The result should be an exact copy of every record, with no pictures kept.

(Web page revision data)
⟨

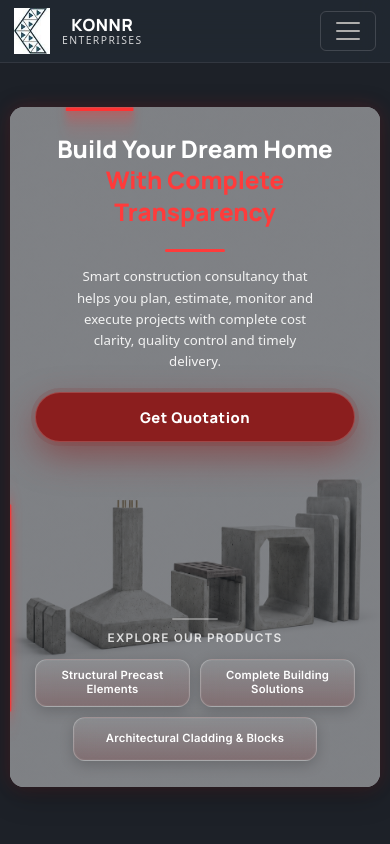
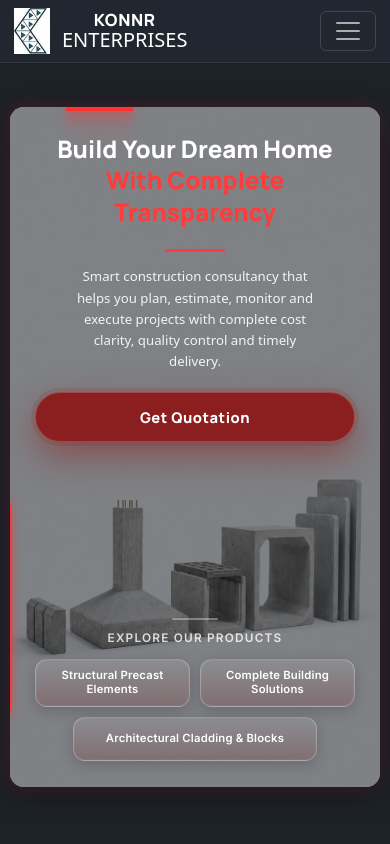
Before and after one commit to Swathi-ChandraSekar/konnr_portfolio, a React (Vite) app: page / in a window 390 px wide. Shown: the top 844 px of the page. Built offline with nearby package versions, Linux system fonts and the light colour scheme.

Commit message:
hero banner mobile2

```diff
--- a/src/components/Navbar.jsx
+++ b/src/components/Navbar.jsx
@@ -67,7 +67,7 @@ function Navbar() {
 
               <span>KONNR</span>
 
-              <small>ENTERPRISES</small>
+              ENTERPRISES
 
             </div>
 
```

⟩

● Solution to this task
Before and after one commit to Swathi-ChandraSekar/konnr_portfolio, a React (Vite) app: page / in a window 390 px wide. Shown: the top 844 px of the page. Built offline with nearby package versions, Linux system fonts and the light colour scheme.

Commit message:
hero banner mobile2

```diff
--- a/src/components/Navbar.jsx
+++ b/src/components/Navbar.jsx
@@ -67,7 +67,7 @@ function Navbar() {
 
               <span>KONNR</span>
 
-              <small>ENTERPRISES</small>
+              ENTERPRISES
 
             </div>
 
```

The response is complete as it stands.